# Lab 6: Recursion Again and Again

15 October 2021

The purpose of this lab is to give you practice reading, understanding, and writing functions involving lists and recursion.

# Setup

Create the file lab06.arr and copy/paste the following into it: import lists as L

As usual, ask your instructor or a coach if you're stuck. Remember to save your work every so often.

# Exercise 1: Tracing

Look at the following recursive function. In class, you've seen this function or ones that are very similar (e.g., my-sum).

fun my-product(lst :: List<Number>) -> Number:
doc: returns the product of the numbers in list lst
cases (List) lst:
| empty => 1
| link(f, r) => f * my-product(r)
end
where:
my-product(empty) is ...
my-product([list: 2, 3]) is ...
my-product([list: 5, 2, 3]) is ...
end

Trace the execution of the my-product([list: 5, 2, 3]), showing the values of lst, f, and r and the return value each time the function is called. If lst is empty, there are no values for f and r, so you can leave those lines out. You should fill in the return values (in reverse order) after you've shown the values of lst, f, and r for each call.

#|
my-product([list: 5, 2, 3]):
lst is [list: 5, 2, 3]
f is ...
r is ...
return value is ...
it calls
my-product(...)
f is ...
r is ...
return value is ...
it calls

...

it calls
my-product(empty)
return value is ...

|#

# Exercise 2: sum-of-cubes

Fill in the missing parts to write a function that takes in a list of Numbers and returns the sum of the cubes of the numbers:

fun sum-of-cubes(lst :: List<Number>) -> Number:
cases (List) lst:
| empty      => ...
end
where:
sum-of-cubes(empty) is 0
sum-of-cubes([list: 1, 2, 3]) is 36
end

# Exercise 3: list-to-string

Fill in the missing parts to write a function that takes in a list of Strings and returns a single string with all the strings “glued” together. For example list-to-string([list: "ab", "cd"]) should return the string "abcd". Your function should call string-append to glue two strings together.

fun list-to-string(lst :: List<String>) -> String:
doc: returns a single string
consisting of all of the strings in list
lst 'glued' together

...

where:
list-to-string(empty) is ""
list-to-string([list: "hello"]) is "hello"
list-to-string([list: "hello ", "world"]) is "hello world"
list-to-string([list: "one", "two", "three"]) is "onetwothree"
end

# Exercise 4: max-pos-num

Fill in the missing parts to write a function max-pos-num that takes in a list of positive numbers and returns the largest number on the list. If the list is empty, max-pos-num should return -1. Note that every positive number is greater than -1. Your function should call num-max to find the maximum of two numbers.

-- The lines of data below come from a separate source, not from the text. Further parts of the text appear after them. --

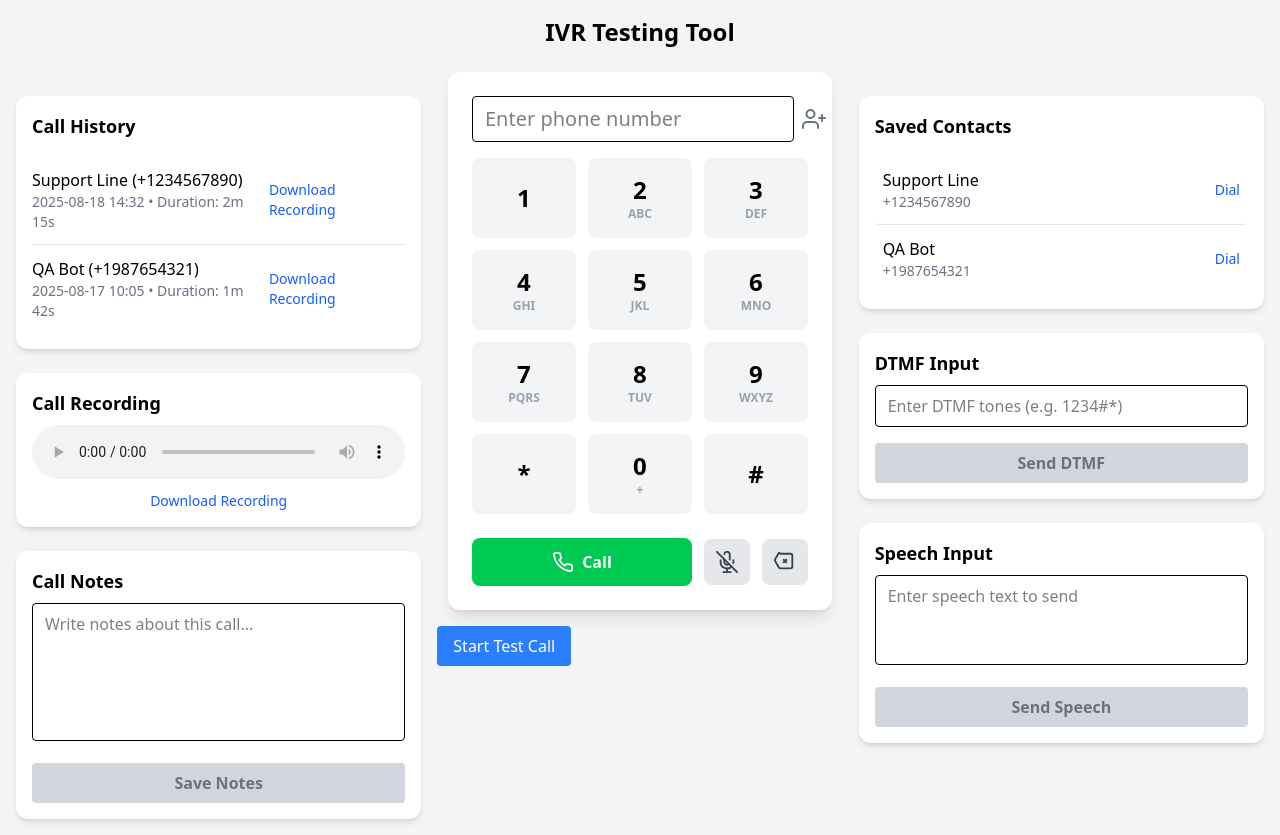
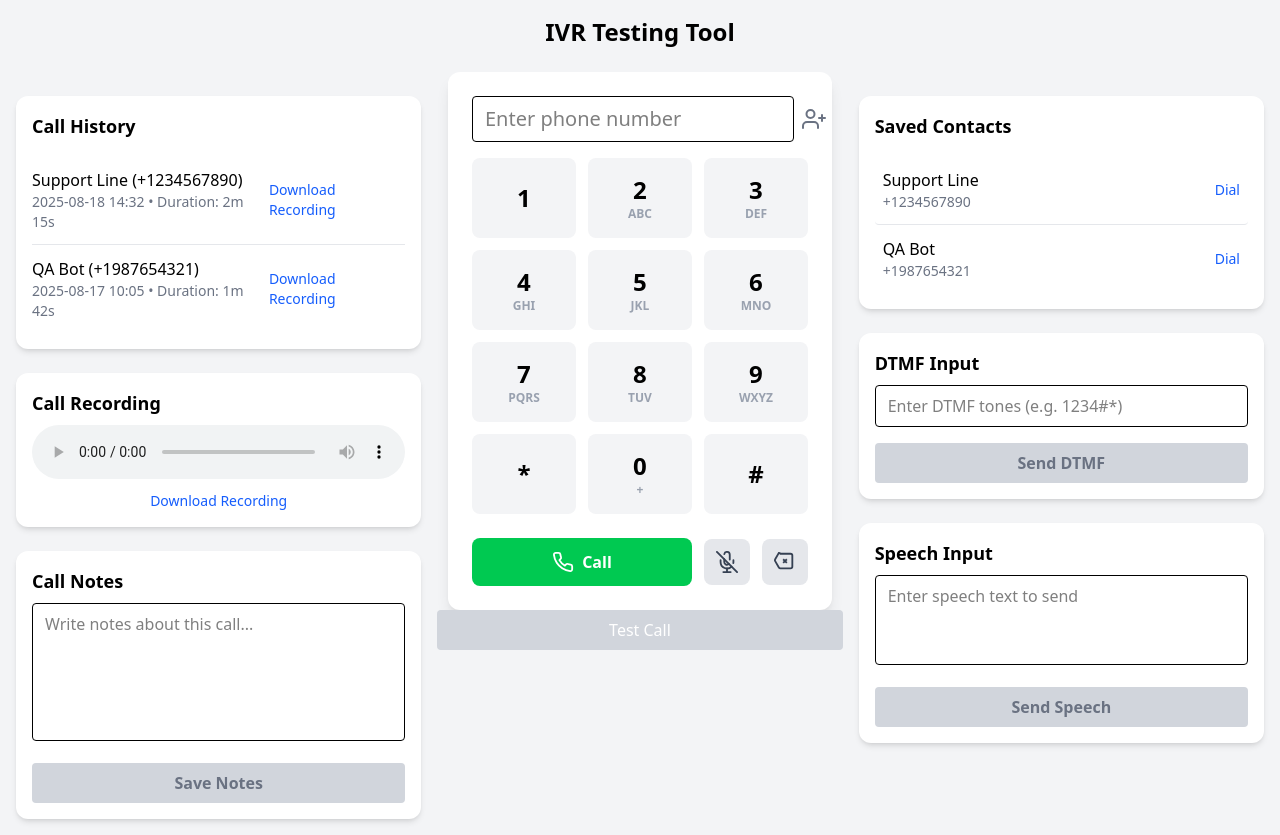
Before and after one commit to sivaprasad5317/IVR-Call, a React (Vite) app in the folder client/: page / in a window 1280 px wide. Built offline with nearby package versions, Linux system fonts and the light colour scheme; no server answers.

Commit message:
Server connectivity done

```diff
--- a/client/package.json
+++ b/client/package.json
@@ -13,6 +13,7 @@
     "@azure/communication-calling": "^1.37.2",
     "@azure/communication-common": "^2.4.0",
     "@azure/communication-identity": "^1.3.1",
+    "axios": "^1.11.0",
     "react": "^19.1.1",
     "react-dom": "^19.1.1",
     "react-icons": "^5.5.0"
--- a/client/src/components/IVRTest/TestCallButton.jsx
+++ b/client/src/components/IVRTest/TestCallButton.jsx
@@ -1,37 +1,37 @@
-import React from "react";
+import React, { useState } from "react";
+import { getACSToken, makeCall } from '../Services/api';
 
-const TestCallButton = ({ phone }) => {
-  const startTestCall = async () => {
-    if (!phone) {
-      alert("Please enter a phone number first.");
-      return;
-    }
+export default function TestCallButton({ phone }) {
+  const [isLoading, setIsLoading] = useState(false);
+  const [error, setError] = useState(null);
 
-    const apiUrl = import.meta.env.VITE_API_URL;
-
+  const handleTestCall = async () => {
     try {
-      const response = await fetch(`${apiUrl}/api/ivr/start`, {
-        method: "POST",
-        headers: { "Content-Type": "application/json" },
-        body: JSON.stringify({ phone }),
-      });
-      const data = await response.json();
-      console.log(data);
-      alert(data.message);
+      setIsLoading(true);
+      setError(null);
+      // First get ACS token
+      const acsData = await getACSToken();
+      // Then initiate call
+      const callData = await makeCall(phone);
+      console.log('Call initiated:', callData);
     } catch (err) {
-      console.error(err);
-      alert("Error starting IVR call");
+      setError(err.message);
+      console.error('Error making test call:', err);
+    } finally {
+      setIsLoading(false);
     }
   };
 
   return (
-    <button
-      onClick={startTestCall}
-      className="mt-4 px-4 py-2 bg-blue-500 text-white rounded hover:bg-blue-600"
-    >
-      Start Test Call
-    </button>
+    <div>
+      <button
+        onClick={handleTestCall}
+        disabled={!phone || isLoading}
+        className="w-full bg-blue-500 text-white p-2 rounded disabled:bg-gray-300"
+      >
+        {isLoading ? 'Initiating Call...' : 'Test Call'}
+      </button>
+      {error && <p className="text-red-500 mt-2">{error}</p>}
+    </div>
   );
-};
-
-export default TestCallButton;
+}
--- /dev/null
+++ b/client/src/components/Services/api.js
@@ -0,0 +1,19 @@
+// src/services/api.js
+import axios from 'axios';
+
+const API_URL = import.meta.env.VITE_API_URL || 'http://localhost:4000';
+
+const api = axios.create({
+  baseURL: API_URL,
+  headers: {
+    'Content-Type': 'application/json',
+  }
+});
+export const getACSToken = async () => {
+  const response = await api.get('/api/acs/token');
+  return response.data;
+};
+export const makeCall = async (phoneNumber) => {
+  const response = await api.post('/api/calls', { phoneNumber });
+  return response.data;
+};
```
Also changed, not shown: 2 other files (tests, documents, lock files or other folders).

fun max-pos-num(lst :: List<Number>) -> Number:
doc: returns the maximum
element of a list of positive numbers;
if the list is empty, returns -1.
Assume that the input list does not have
any negative numbers
...

where:
max-pos-num(empty) is -1
max-pos-num([list: 3, 5, 1, 4]) is 5
end

# Exercise 5: long-strings

Fill in the missing parts to write a function long-strings that takes in a list of strings lst and a Number len and returns a list that includes all of the strings from lst whose length is greater than len.

fun long-strings(lst :: List<String>, len :: Number) -> List<String>:
doc: returns a list consisting
of those elements of lst
that are longer than len
cases (List) lst:
| empty => ...
if string-length(f) > len:
...
else:
...
end
end
where:
long-strings(empty, 0) is empty
long-strings([list: "the", "quick", "brown", "fox"], 4) is [list: "quick", "brown"]
long-strings([list: "the", "quick", "brown", "fox"], 5) is empty
long-strings([list: "the", "quick", "brown", "fox"], 2) is [list: "the", "quick", "brown", "fox"]
end

Optional: After you have completed the code for long-strings, show how to use L.filter to accomplish the same thing that long-strings does (with much less code).

• When you've complete the exercises, show your code to me or one of our coaches.

• Upload your lab06.arr file to the Lab 6 assignment on Gradescope.